One of the biggest challenges for the operator of a small business is time management. With limited resources and personnel, there is always more work to be done than time available. While many operators overcome this hurdle by simply working longer hours, there is obviously a point at which this strategy has diminishing returns, as deferred sleep is not a sustainable competitive advantage.
At some point, we must be thinking about working smarter, spending more time ‘on’ our business, not ‘in’ our business. While it differs from person to person, we have noticed that most successful people have some sort of framework – whether formal or informal – they use on a daily basis to help them navigate through the plethora of items competing for attention.
One of the most popular such formal frameworks is the so-called ‘Eisenhower Matrix‘. Also known as the ‘Urgent-Important Matrix’, this tool helps us figure out what’s important versus urgent. Developed by President Dwight D. Eisenhower, and popularized in Stephen Covey’s 1989 book The 7 Habits of Highly Effective People, the tool helps figure out which tasks to prioritize, and which to either delegate or not do at all.
Urgent Customer Requests
Calling Friends and Family
Long-term Business Strategy
Users advocate putting together a master personal and business to-do list, and then assigning items into the matrix, limiting yourself to a maximum of eight tasks per quadrant. Once categorized, tasks should be prioritized as follows:
| Urgent || Not Urgent |
| Not Important ||(3)|
Generally speaking, small business operators are good at staying out of quadrant 4, and are not spending time mindlessly scrolling social media. However, while working on your business involves spending more time in quadrant 2 – doing things like relationship building, workforce training, and strategic planning – most operators are stuck jumping in between quadrant 1 (crises) and quadrant 3 (incessant interruptions with nobody to delegate to).
Interestingly, under-allocation to quadrant 2 is a common issue. For instance, in Covey’s 1996 book, First Things First, he highlighted a group of shopping center managers who all reported that building personal relationships with the owners of the stores in the shopping centers would have a positive impact on their business, something that falls into quadrant 2 – important but not urgent. Upon review, the managers were only spending 5% of their time on this activity, with the rest of the time taking up with seemingly important, quadrant 1, tasks (i.e., meetings and phone calls). Once the managers decided to proactively allocate more time to building relationships with the store owners, their results improved dramatically. Business Insider explains more:

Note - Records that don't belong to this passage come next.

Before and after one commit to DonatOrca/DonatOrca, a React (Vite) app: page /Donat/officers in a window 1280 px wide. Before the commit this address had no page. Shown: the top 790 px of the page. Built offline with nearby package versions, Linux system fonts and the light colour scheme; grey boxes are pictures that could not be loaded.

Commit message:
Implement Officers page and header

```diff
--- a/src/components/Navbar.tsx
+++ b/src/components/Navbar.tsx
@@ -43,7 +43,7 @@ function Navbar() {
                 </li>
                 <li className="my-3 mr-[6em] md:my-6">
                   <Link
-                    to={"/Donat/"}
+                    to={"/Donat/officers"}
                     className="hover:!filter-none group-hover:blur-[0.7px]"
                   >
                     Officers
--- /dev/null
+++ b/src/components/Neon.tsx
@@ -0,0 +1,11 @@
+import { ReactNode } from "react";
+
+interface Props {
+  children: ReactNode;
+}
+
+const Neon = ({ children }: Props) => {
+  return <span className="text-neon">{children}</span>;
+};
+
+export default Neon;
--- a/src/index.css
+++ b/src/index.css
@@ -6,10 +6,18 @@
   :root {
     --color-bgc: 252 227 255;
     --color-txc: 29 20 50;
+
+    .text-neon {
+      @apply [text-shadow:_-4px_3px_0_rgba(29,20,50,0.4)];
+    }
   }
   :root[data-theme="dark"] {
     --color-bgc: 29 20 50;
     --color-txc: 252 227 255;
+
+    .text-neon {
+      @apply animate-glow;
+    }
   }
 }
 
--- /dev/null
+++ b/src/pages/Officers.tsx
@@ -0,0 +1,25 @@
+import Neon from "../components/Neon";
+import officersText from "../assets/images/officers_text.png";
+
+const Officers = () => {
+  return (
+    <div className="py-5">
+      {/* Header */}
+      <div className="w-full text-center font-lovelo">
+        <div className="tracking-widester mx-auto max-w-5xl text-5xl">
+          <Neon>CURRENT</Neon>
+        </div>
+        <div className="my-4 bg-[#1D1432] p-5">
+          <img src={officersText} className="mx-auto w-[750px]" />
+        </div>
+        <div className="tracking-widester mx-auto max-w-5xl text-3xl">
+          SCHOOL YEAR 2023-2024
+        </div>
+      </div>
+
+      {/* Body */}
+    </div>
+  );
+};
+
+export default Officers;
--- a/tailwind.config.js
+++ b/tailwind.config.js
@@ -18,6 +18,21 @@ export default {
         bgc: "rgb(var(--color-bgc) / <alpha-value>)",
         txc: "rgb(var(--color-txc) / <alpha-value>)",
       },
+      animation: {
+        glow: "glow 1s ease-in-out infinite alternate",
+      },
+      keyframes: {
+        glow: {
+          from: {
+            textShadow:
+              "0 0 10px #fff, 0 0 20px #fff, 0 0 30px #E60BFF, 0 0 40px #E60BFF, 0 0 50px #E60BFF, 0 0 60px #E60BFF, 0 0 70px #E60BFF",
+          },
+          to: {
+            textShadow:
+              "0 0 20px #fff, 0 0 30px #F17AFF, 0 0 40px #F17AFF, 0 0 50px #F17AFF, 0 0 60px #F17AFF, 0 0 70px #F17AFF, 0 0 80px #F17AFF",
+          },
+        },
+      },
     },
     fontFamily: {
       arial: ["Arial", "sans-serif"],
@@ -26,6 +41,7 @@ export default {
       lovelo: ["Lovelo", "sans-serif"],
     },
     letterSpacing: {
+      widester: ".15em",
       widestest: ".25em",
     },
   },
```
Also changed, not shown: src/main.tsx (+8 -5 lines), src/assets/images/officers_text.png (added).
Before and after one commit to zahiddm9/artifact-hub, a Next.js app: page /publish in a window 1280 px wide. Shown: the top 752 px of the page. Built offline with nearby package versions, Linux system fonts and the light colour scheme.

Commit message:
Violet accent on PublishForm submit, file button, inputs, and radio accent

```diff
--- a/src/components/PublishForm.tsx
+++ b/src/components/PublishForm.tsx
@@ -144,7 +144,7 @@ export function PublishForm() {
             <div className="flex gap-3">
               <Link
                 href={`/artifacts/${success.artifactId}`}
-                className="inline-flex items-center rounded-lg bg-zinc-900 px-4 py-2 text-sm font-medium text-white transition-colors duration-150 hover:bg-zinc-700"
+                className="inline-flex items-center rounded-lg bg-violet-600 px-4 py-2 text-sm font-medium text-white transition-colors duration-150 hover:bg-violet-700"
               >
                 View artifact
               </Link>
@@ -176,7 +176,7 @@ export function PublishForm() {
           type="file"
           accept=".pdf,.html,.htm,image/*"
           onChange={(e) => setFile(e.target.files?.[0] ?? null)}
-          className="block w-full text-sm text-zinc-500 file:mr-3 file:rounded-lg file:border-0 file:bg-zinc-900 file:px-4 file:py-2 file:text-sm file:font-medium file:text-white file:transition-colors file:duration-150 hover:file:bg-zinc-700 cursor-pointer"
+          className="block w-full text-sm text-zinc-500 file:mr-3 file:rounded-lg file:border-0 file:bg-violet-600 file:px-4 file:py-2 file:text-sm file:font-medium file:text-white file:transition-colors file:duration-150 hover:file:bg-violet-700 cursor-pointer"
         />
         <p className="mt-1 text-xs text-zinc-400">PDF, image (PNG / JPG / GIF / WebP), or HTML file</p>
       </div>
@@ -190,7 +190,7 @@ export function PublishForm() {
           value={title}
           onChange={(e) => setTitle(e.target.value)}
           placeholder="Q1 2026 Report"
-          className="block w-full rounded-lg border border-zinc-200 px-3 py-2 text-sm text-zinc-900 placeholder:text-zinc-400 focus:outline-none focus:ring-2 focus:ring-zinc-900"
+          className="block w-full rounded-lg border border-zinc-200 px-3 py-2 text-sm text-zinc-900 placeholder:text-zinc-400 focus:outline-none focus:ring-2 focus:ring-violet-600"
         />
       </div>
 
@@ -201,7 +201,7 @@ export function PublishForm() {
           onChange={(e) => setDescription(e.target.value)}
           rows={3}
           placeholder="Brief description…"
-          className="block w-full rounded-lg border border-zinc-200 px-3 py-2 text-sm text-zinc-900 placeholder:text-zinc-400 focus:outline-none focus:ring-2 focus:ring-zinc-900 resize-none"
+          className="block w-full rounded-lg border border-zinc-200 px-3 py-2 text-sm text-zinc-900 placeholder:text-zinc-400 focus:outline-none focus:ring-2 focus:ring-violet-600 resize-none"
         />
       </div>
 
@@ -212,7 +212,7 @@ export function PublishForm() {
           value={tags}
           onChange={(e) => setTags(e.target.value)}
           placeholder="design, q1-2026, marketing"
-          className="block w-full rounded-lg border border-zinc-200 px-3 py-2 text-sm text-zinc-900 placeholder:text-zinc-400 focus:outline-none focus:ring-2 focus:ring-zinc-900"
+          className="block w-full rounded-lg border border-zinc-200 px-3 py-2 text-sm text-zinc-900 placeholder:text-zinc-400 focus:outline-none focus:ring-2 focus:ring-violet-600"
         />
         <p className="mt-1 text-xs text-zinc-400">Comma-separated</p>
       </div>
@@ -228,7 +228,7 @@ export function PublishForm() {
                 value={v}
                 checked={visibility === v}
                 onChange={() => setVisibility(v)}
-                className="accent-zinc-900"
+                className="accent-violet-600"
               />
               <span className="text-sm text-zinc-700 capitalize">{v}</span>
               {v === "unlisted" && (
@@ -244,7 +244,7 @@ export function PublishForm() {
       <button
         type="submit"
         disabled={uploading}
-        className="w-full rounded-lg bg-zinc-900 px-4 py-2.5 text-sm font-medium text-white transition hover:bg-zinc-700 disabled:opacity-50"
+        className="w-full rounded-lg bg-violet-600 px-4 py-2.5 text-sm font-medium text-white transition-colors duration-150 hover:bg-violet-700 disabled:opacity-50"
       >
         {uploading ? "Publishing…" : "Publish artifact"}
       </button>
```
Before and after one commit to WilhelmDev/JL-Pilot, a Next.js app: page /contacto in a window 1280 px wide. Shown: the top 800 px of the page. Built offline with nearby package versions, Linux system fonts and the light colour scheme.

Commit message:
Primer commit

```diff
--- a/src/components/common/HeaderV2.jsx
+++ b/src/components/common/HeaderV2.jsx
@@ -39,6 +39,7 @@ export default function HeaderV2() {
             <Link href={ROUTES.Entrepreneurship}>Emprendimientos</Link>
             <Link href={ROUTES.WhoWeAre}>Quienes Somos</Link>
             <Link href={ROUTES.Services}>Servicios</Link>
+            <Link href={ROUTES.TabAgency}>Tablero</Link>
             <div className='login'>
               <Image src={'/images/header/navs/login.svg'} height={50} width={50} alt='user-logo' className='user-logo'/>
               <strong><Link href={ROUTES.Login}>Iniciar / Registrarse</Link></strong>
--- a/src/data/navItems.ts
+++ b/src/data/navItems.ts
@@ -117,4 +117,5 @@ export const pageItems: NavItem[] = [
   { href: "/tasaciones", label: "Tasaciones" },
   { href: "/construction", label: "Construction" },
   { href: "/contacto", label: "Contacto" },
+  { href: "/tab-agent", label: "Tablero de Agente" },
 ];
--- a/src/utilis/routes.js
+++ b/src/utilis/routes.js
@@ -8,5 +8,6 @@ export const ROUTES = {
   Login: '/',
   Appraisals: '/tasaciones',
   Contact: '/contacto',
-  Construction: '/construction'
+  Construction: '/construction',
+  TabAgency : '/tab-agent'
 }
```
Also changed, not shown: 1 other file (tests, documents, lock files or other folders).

“The main takeaway here is that sometimes you need to take a step back so you can see the disparity between how you should spend your time and how you are spending your time. Then you can make a plan to adjust your schedule so that you allot more time and energy to the activities that will actually produce long-term results, instead of the ones that will produce results five minutes later. As a consequence, Covey says, you’ll end up with fewer Quadrant I activities to deal with: “Your crises and problems would shrink to manageable proportions because you would be thinking ahead, working on the roots, doing the preventive things that keep situations from developing into crises in the first place.””
While larger companies have some forcing mechanisms to ensure time is spent on quadrant 2 activities – i.e., meetings with Boards of Directors and/or investors – smaller businesses generally lack such accountability structures. One of the working hypotheses of the Chenmark business model is that, over time, we can create opportunities for our operators to spend more time in quadrant 2, train people to take over quadrant 3 tasks, and minimize the daily crises of quadrant 1. And while it’s very much a work in progress, this week’s reading was a good reminder that despite the rapid change occurring in our world today, sometimes Ike’s simple 2 by 2 matrix is all one needs to remind herself that “what is important is seldom urgent and what is urgent is seldom important.”